Fairfax Elementary School, 79; Five Points Elementary School, 79; Huguley Elementary School, 87; Lafayette Eastside Elementary School, 68; Lafayette High School, 68; Lafayette Lanier Elementary School, 75; J.P. Powell Middle School, 69; Bob Harding-Shawmut Elementary, 75 and Valley High School, 80.


W. O. Lance Elementary, 65; Lanett Senior High School, 69 and Lanett Junior High School, 72.

Lanett School Superintendent Phillip Johnson was not available for comment as of this report.

In the released report, State Superintendent of Education Dr. Eric Mackey said that the data provides a window into Alabama’s standings for stakeholders to view.
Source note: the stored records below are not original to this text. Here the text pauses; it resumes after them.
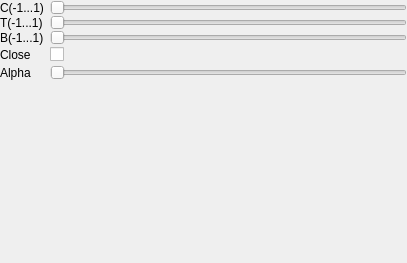
Qt form src/HalfEdge2D/Controller/SplineAt/SplineOptionsAt.ui (RRValue/2DUniverse) before a commit.
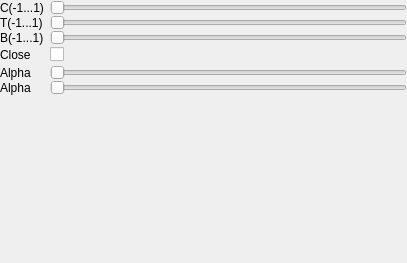
The same form after that commit.

Commit message: extenden SplineAt Controller

Diff of the .ui file:
```diff
--- a/src/HalfEdge2D/Controller/SplineAt/SplineOptionsAt.ui
+++ b/src/HalfEdge2D/Controller/SplineAt/SplineOptionsAt.ui
@@ -262,6 +262,50 @@
      </layout>
     </widget>
    </item>
+   <item>
+    <widget class="QWidget" name="widget_6" native="true">
+     <layout class="QHBoxLayout" name="horizontalLayout_6">
+      <property name="leftMargin">
+       <number>0</number>
+      </property>
+      <property name="topMargin">
+       <number>0</number>
+      </property>
+      <property name="rightMargin">
+       <number>0</number>
+      </property>
+      <property name="bottomMargin">
+       <number>0</number>
+      </property>
+      <item>
+       <widget class="QLabel" name="m_AlphaNormLbl">
+        <property name="minimumSize">
+         <size>
+          <width>44</width>
+          <height>0</height>
+         </size>
+        </property>
+        <property name="maximumSize">
+         <size>
+          <width>44</width>
+          <height>16777215</height>
+         </size>
+        </property>
+        <property name="text">
+         <string>Alpha</string>
+        </property>
+       </widget>
+      </item>
+      <item>
+       <widget class="QSlider" name="m_AlphaNormSld">
+        <property name="orientation">
+         <enum>Qt::Horizontal</enum>
+        </property>
+       </widget>
+      </item>
+     </layout>
+    </widget>
+   </item>
    <item>
     <spacer name="verticalSpacer">
      <property name="orientation">
```
The commit also changes 2 other files.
“Overall, we are pleased with the academic growth that we see across the state,” he said in the report. “It is a testament to the dedication of our teachers, principals, and all those who support their work that student performance continues to rise. As state superintendent, I am grateful for these hardworking individuals in our local schools who improve the trajectory of children’s lives every day. We believe that our best days and highest levels of achievement lie ahead of us, not behind, and we look forward to working with our state policymakers and lawmakers in 2019 to make sure that we are providing ever better resources and supports for our schools.”

Mackey also touched on what the overall 2018 State Accountability report means for the schools being assessed.
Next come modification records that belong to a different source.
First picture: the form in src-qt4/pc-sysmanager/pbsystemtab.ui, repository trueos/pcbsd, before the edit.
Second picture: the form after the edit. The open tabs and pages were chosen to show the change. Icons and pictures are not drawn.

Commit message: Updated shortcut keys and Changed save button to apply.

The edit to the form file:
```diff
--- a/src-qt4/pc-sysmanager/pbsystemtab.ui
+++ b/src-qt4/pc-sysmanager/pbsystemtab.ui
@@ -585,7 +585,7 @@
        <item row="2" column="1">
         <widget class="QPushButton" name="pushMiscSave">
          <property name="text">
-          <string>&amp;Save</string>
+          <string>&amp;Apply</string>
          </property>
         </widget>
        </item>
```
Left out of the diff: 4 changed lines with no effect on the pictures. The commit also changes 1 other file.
“[It] tells us something valuable about a school or school system, but it does not tell us everything about that school or system,” Mackey said. “Based primarily on a particular assessment, it is a snapshot in time. When stacked together year after year, similar to snapshots of your family, these pictures of school academic performance can certainly be used to monitor academic progress and growth. But when we describe our children, we use more than snapshots; we talk about their personalities, struggles, challenges, aspirations, successes.”